Cholecystocutaneous Fistula Treatment & Management

Updated: Nov 28, 2022

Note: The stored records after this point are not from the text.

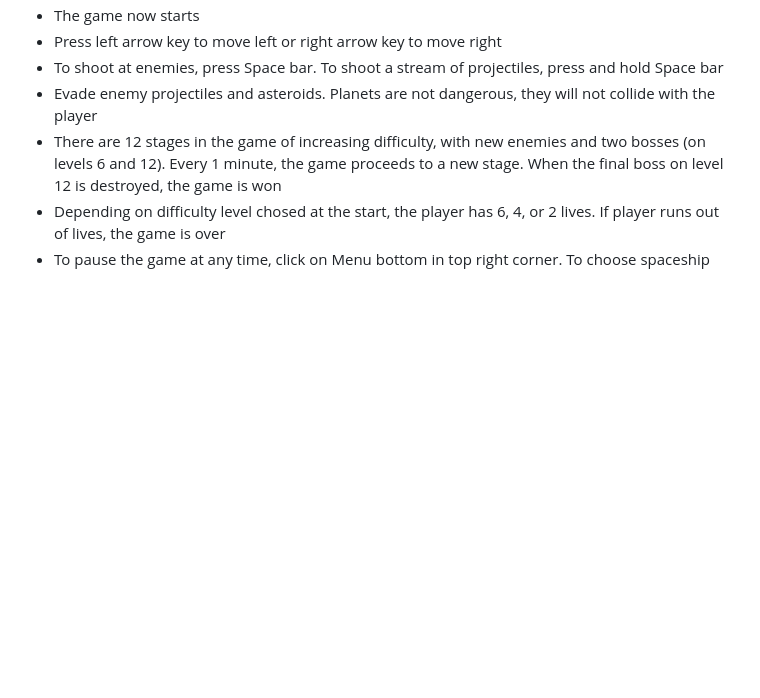
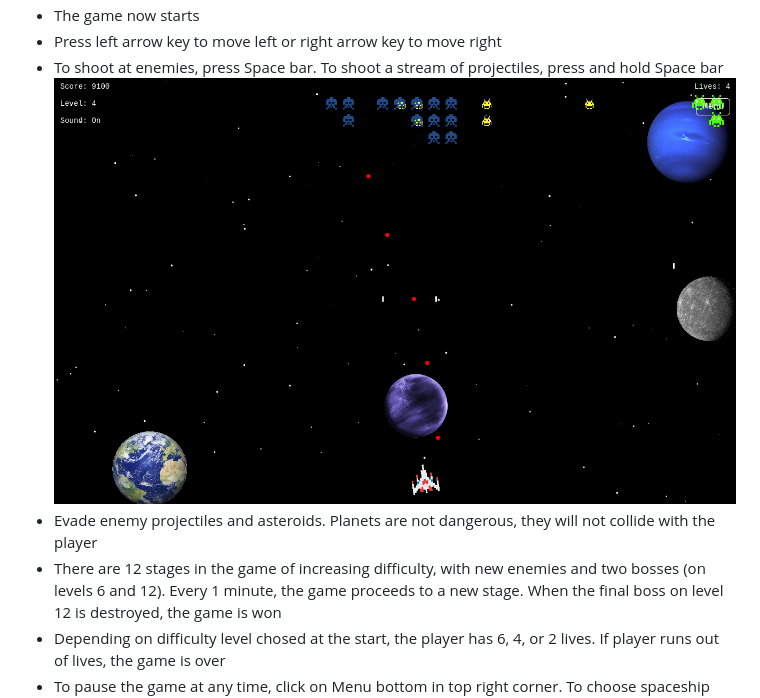
Before and after one commit to kristijanH1998/module-2-js-final-project-kristijan-hornung, a Markdown page: README.md, the part around the change. Drawn GitHub-style; pictures changed too: readme-screenshots/space-invaders-shooting.png (added); blank space fills up the shorter version.

Commit message:
gameplay scene screenshot

```diff
--- a/README.md
+++ b/README.md
@@ -54,6 +54,7 @@ I decided to create a Space Invaders game because I always wanted to program my
 * The game now starts
 * Press left arrow key to move left or right arrow key to move right
 * To shoot at enemies, press Space bar. To shoot a stream of projectiles, press and hold Space bar
+![player moving and shooting at enemies](/readme-screenshots/space-invaders-shooting.png?raw=true "Player moving with left/right arrow key and shooting at enemies by pressing Space key")
 * Evade enemy projectiles and asteroids. Planets are not dangerous, they will not collide with the player
 * There are 12 stages in the game of increasing difficulty, with new enemies and two bosses (on levels 6 and 12). Every 1 minute, the game proceeds to a new stage. When the final boss on level 12 is destroyed, the game is won
 * Depending on difficulty level chosed at the start, the player has 6, 4, or 2 lives. If player runs out of lives, the game is over
```
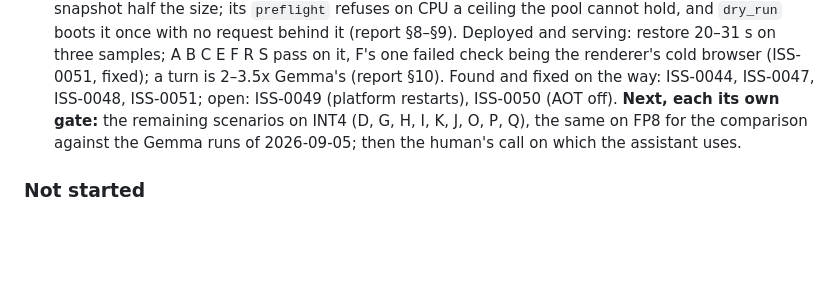
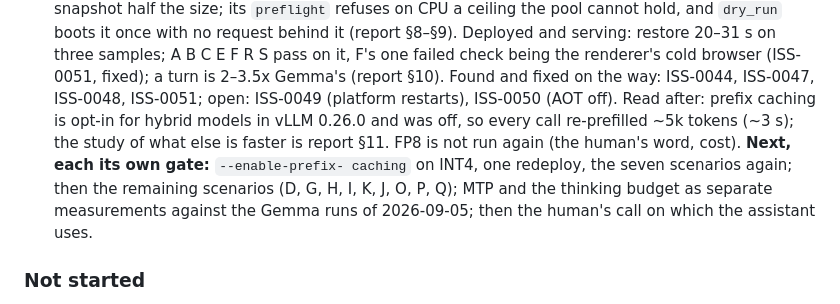
Before and after one commit to Grigoriy-V/local-multimodal-agent, a Markdown page: ROADMAP.md, the part around the change. Rendered like a GitHub page; blank space fills up the shorter version.

```diff
--- a/ROADMAP.md
+++ b/ROADMAP.md
@@ -263,8 +263,13 @@ application; see the amended FastAPI decision in `DECISIONS.md`.
    renderer's cold browser (ISS-0051, fixed); a turn is 2–3.5x Gemma's
    (report §10). Found and fixed on the way: ISS-0044, ISS-0047, ISS-0048,
    ISS-0051; open: ISS-0049 (platform restarts), ISS-0050 (AOT off).
-   **Next, each its own gate:** the remaining scenarios on INT4 (D, G, H,
-   I, K, J, O, P, Q), the same on FP8 for the comparison
+   Read after: prefix caching is opt-in for hybrid models in vLLM 0.26.0
+   and was off, so every call re-prefilled ~5k tokens (~3 s); the study
+   of what else is faster is report §11. FP8 is not run again (the
+   human's word, cost). **Next, each its own gate:** `--enable-prefix-
+   caching` on INT4, one redeploy, the seven scenarios again; then the
+   remaining scenarios (D, G, H, I, K, J, O, P, Q); MTP and the thinking
+   budget as separate measurements
    against the Gemma runs of 2026-09-05; then the human's call on which
    the assistant uses.
 
```
Also changed, not shown: reports/2026-09-05_qwen38_second_model.md (+96 -0 lines).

  • Author: Cherry Ee Peck Koh, MBBS, MS, FRACS; Chief Editor: John Geibel, MD, MSc, DSc, AGAF  more...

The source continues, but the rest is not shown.